Wessel also makes the important point that in an era of steadily advancing automation and technological sophistication, manufacturing may never generate the same amount of jobs on the factory floor as it did in prior decades, certainly not as a percentage of GDP. But that doesn't mean that manufacturing is less important to the U.S. economy. Indeed, as we wrote in "Manufacturing Growth: Advanced Manufacturing and the Future of the American Economy," even as manufacturing's share of employment and GDP has declined, manufacturing has become even more important to sustaining America prosperity.

This is because manufacturing is the most capital-intensive and productive sector of the economy, and is key to developing and commercializing new technologies.
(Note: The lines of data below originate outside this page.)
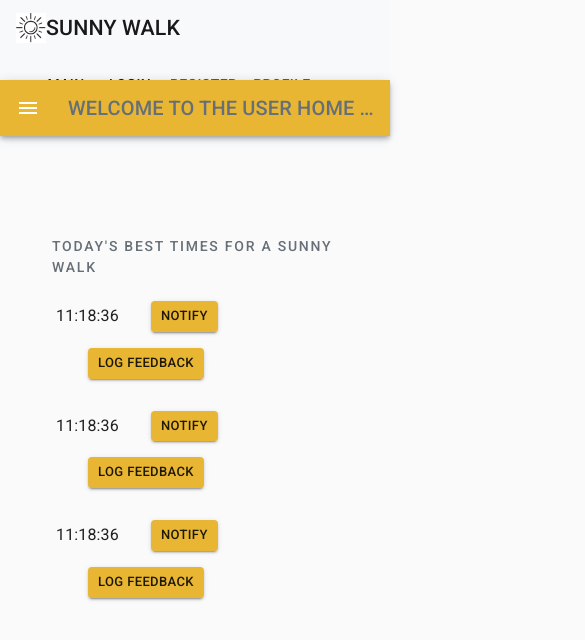
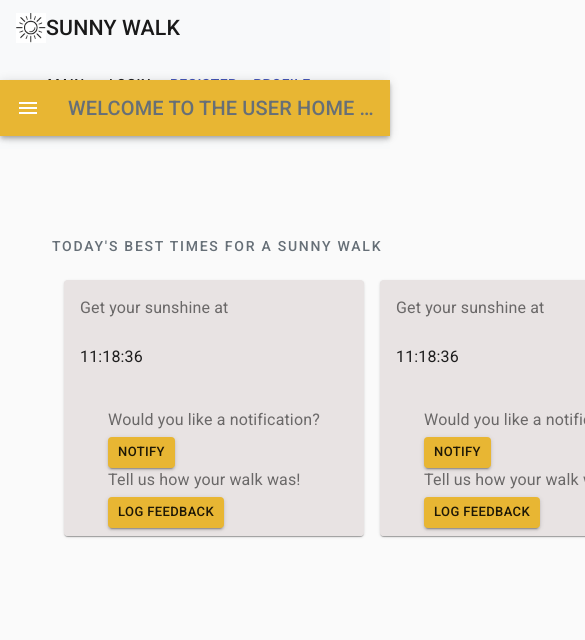
Before and after one commit to CodeBendersTR/sunnywalk-frontend, a React (Create React App) app: page /home in a window 390 px wide. Shown: the top 640 px of the page, 585 px wide, since content can reach past the window. Built offline with nearby package versions, Linux system fonts and the light colour scheme.

Commit message:
Included CardHome.js to modify Home page to include cards for time display; Modified AddResponsiveDrawer to include cardHome component; DisplayTime not used any more

```diff
--- a/src/components/AddResponsiveDrawer/AddResponsiveDrawer.js
+++ b/src/components/AddResponsiveDrawer/AddResponsiveDrawer.js
@@ -1,9 +1,10 @@
 import React from 'react';
 import {Link} from "react-router-dom";
 import DisplayTime from "../DisplayTime/DisplayTime";
+import CardHome from "../CardHome/CardHome";
 import {AppBar, CssBaseline, Drawer, Hidden,
   IconButton, List, ListItem, ListItemIcon, ListItemText,
- makeStyles, useTheme, Toolbar, Typography} from '@material-ui/core';
+ makeStyles, useTheme, Toolbar, Typography, Box} from '@material-ui/core';
 import MenuIcon from '@material-ui/icons/Menu';
 import AccountCircleIcon from '@material-ui/icons/AccountCircle';
 import DirectionsWalkIcon from '@material-ui/icons/DirectionsWalk';
@@ -19,6 +20,7 @@ const useStyles = makeStyles((theme) => ({
     [theme.breakpoints.up('sm')]: {
       width: drawerWidth,
       flexShrink: 0,
+      marginTop: 80,
     },
   },
   appBar: {
@@ -136,9 +138,17 @@ function ResponsiveDrawer(props) {
             Today's best times for a sunny walk
           </h4>
           <ul>
-            <DisplayTime dispTime={ time } />
-            <DisplayTime dispTime={ time }/>
-            <DisplayTime dispTime={ time }/>
+            <Box display="flex" flexDirection="row">
+              <Box p={1} direction="row">
+                <CardHome dispTime={ time } />
+              </Box>
+              <Box p={1} direction="row">
+                <CardHome dispTime={ time } />
+              </Box>
+              <Box p={1} direction="row">
+                <CardHome dispTime={ time } />
+              </Box>
+            </Box>
           </ul>
         <Typography paragraph>
 
--- /dev/null
+++ b/src/components/CardHome/CardHome.js
@@ -0,0 +1,68 @@
+import React from 'react';
+import { makeStyles, GridList, GridListTile, Box } from '@material-ui/core';
+import Card from '@material-ui/core/Card';
+import CardActions from '@material-ui/core/CardActions';
+import CardContent from '@material-ui/core/CardContent';
+import Button from '@material-ui/core/Button';
+import Typography from '@material-ui/core/Typography';
+
+const useStyles = makeStyles((theme) => ({
+  root: {
+    minWidth: 300,
+    justifyContent: "center",
+    backgroundColor: "#e8e3e3",
+  },
+  bullet: {
+    //display: 'inline-block',
+    //margin: '0 2px',
+    transform: 'scale(0.8)',
+  },
+  title: {
+    fontSize: 16,
+  },
+  pos: {
+    marginBottom: 5,
+  },
+  margin: {
+    //margin: theme.spacing(1),
+    //marginLeft: theme.spacing(4),
+    backgroundColor: "#e8b633",
+    //backgroundColor: "#8d359c",
+
+  },
+}));
+
+function dispButton(){
+  window.alert ("Hello there!!");
+}
+
+export default function SimpleCard(props) {
+  const classes = useStyles();
+  const bull = <span className={classes.bullet}>•</span>;
+
+  return (
+        <Card className={classes.root}>
+          <CardContent>
+            <Typography className={classes.title} color="textSecondary" gutterBottom>
+              Get your sunshine at
+            </Typography>
+            <br />
+             <p text-align="center">
+                { props.dispTime }
+             </p>
+          </CardContent>
+          <CardActions classes={{root: classes.root}}>
+            <div>
+              <Typography className={classes.pos} color="textSecondary">
+                Would you like a notification?
+              </Typography>
+              <Button text-align= "center" onClick={dispButton} variant="contained" size="small" className={classes.margin}>Notify</Button>
+              <Typography className={classes.pos} color="textSecondary">
+                Tell us how your walk was!
+              </Typography>
+              <Button onClick={dispButton} variant="contained" size="small" className={classes.margin}>Log Feedback</Button>
+            </div>
+          </CardActions>
+        </Card>
+  );
+}
--- a/src/components/DisplayTime/DisplayTime.js
+++ b/src/components/DisplayTime/DisplayTime.js
@@ -1,5 +1,6 @@
 import React from 'react';
 import "./DisplayTime.css";
+import CardHome from "../CardHome/CardHome";
 import { makeStyles, Button  } from '@material-ui/core';
 
 
@@ -30,9 +31,12 @@ function DisplayTime(props) {
 
   return (
     <li className="list-style">
-      <p>{ props.dispTime }
+      <p>
+        {/*{ props.dispTime }
         <Button onClick={dispButton} variant="contained" size="small" className={classes.margin}>Notify</Button>
         <Button onClick={dispButton} variant="contained" size="small" className={classes.margin}>Log Feedback</Button>
+        */}
+        <CardHome />
       </p>
     </li>
   );
```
As Wessel writes, "Research and development--the key to maintaining the U.S. edge in innovation--sometimes migrate abroad when production does, a good reason to strive to keep production at home." Manufacturing also has the largest employment and output multipliers of any sector of the economy, creating many indirect jobs and making it a key catalyst of broad economic growth. Lastly, a healthy manufacturing sector is central to the United States' ability to reduce its large and persistent trade deficit. And as Atkinson notes, our massive trade deficit in goods production has increased since the end of the recession.

For these reasons, its imperative that the United States embark on a proactive effort to strengthen the international competitiveness of its manufacturing sector, in particular by helping manufactures adopt new productivity-enhancing process technologies. As ITIF has documented, other nations such as Germany and Japan invest much more in manufacturing technology acceleration programs to boost productivity. For more information on what kinds of policies are needed to improve U.S. advanced manufacturing competitiveness see this "Charter for Revitalizing American Manufacturing," created by leading innovation and manufacturing experts.